■ Your assignment ■
Your task is to give the records again exactly. Leave each picture out.

Data in this exercise: Begin

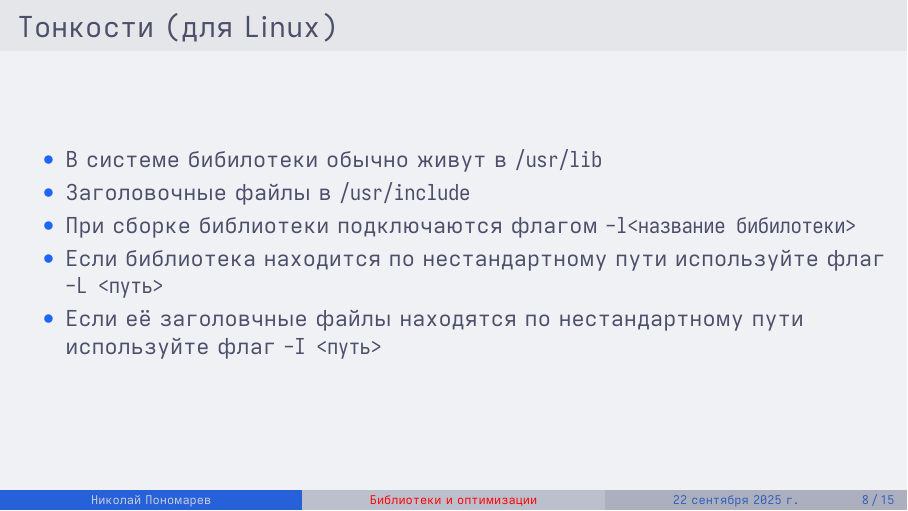
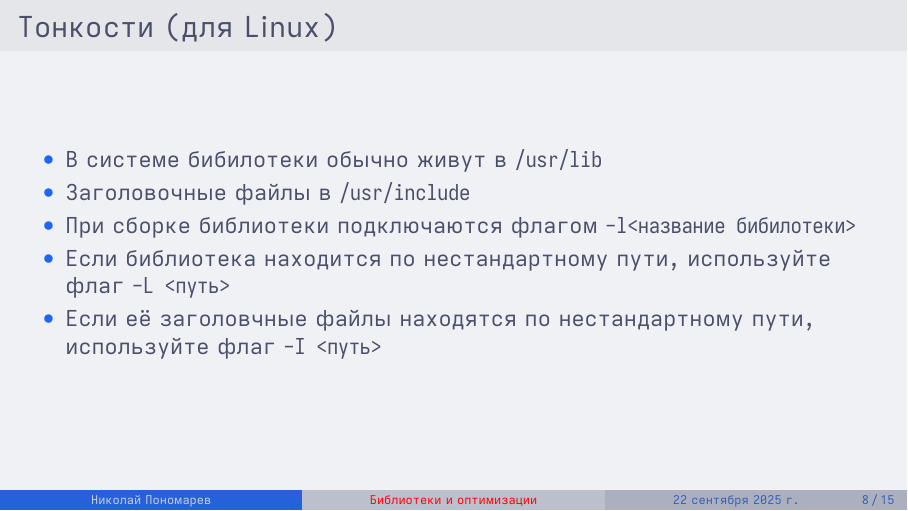
Before and after one commit to WoWaster/courses, LaTeX slides (c_programming/04_libraries_and_optimization/04_libraries_and_optimization_slides.tex): page 10 of 17. The pictures show the PDF file c_programming/04_libraries_and_optimization/04_libraries_and_optimization_slides.pdf that the author committed with the source.

Commit message:
fix: spelling

```diff
--- a/c_programming/04_libraries_and_optimization/04_libraries_and_optimization_slides.tex
+++ b/c_programming/04_libraries_and_optimization/04_libraries_and_optimization_slides.tex
@@ -173,8 +173,8 @@ $ gcc -Wall -Wextra -pedantic prime.o main.c -o main
         \item В системе бибилотеки обычно живут в \texttt{/usr/lib}
         \item Заголовочные файлы в \texttt{/usr/include}
         \item При сборке библиотеки подключаются флагом \texttt{-l<название бибилотеки>}
-        \item Если библиотека находится по нестандартному пути используйте флаг \texttt{-L <путь>}
-        \item Если её заголовчные файлы находятся по нестандартному пути используйте флаг \texttt{-I <путь>}
+        \item Если библиотека находится по нестандартному пути, используйте флаг \texttt{-L <путь>}
+        \item Если её заголовчные файлы находятся по нестандартному пути, используйте флаг \texttt{-I <путь>}
     \end{itemize}
 
 \end{frame}
```
Also changed, not shown: c_programming/04_libraries_and_optimization/04_libraries_and_optimization_slides.pdf.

Data in this exercise: End

■ Output below ■
Before and after one commit to WoWaster/courses, LaTeX slides (c_programming/04_libraries_and_optimization/04_libraries_and_optimization_slides.tex): page 10 of 17. The pictures show the PDF file c_programming/04_libraries_and_optimization/04_libraries_and_optimization_slides.pdf that the author committed with the source.

Commit message:
fix: spelling

```diff
--- a/c_programming/04_libraries_and_optimization/04_libraries_and_optimization_slides.tex
+++ b/c_programming/04_libraries_and_optimization/04_libraries_and_optimization_slides.tex
@@ -173,8 +173,8 @@ $ gcc -Wall -Wextra -pedantic prime.o main.c -o main
         \item В системе бибилотеки обычно живут в \texttt{/usr/lib}
         \item Заголовочные файлы в \texttt{/usr/include}
         \item При сборке библиотеки подключаются флагом \texttt{-l<название бибилотеки>}
-        \item Если библиотека находится по нестандартному пути используйте флаг \texttt{-L <путь>}
-        \item Если её заголовчные файлы находятся по нестандартному пути используйте флаг \texttt{-I <путь>}
+        \item Если библиотека находится по нестандартному пути, используйте флаг \texttt{-L <путь>}
+        \item Если её заголовчные файлы находятся по нестандартному пути, используйте флаг \texttt{-I <путь>}
     \end{itemize}
 
 \end{frame}
```
Also changed, not shown: c_programming/04_libraries_and_optimization/04_libraries_and_optimization_slides.pdf.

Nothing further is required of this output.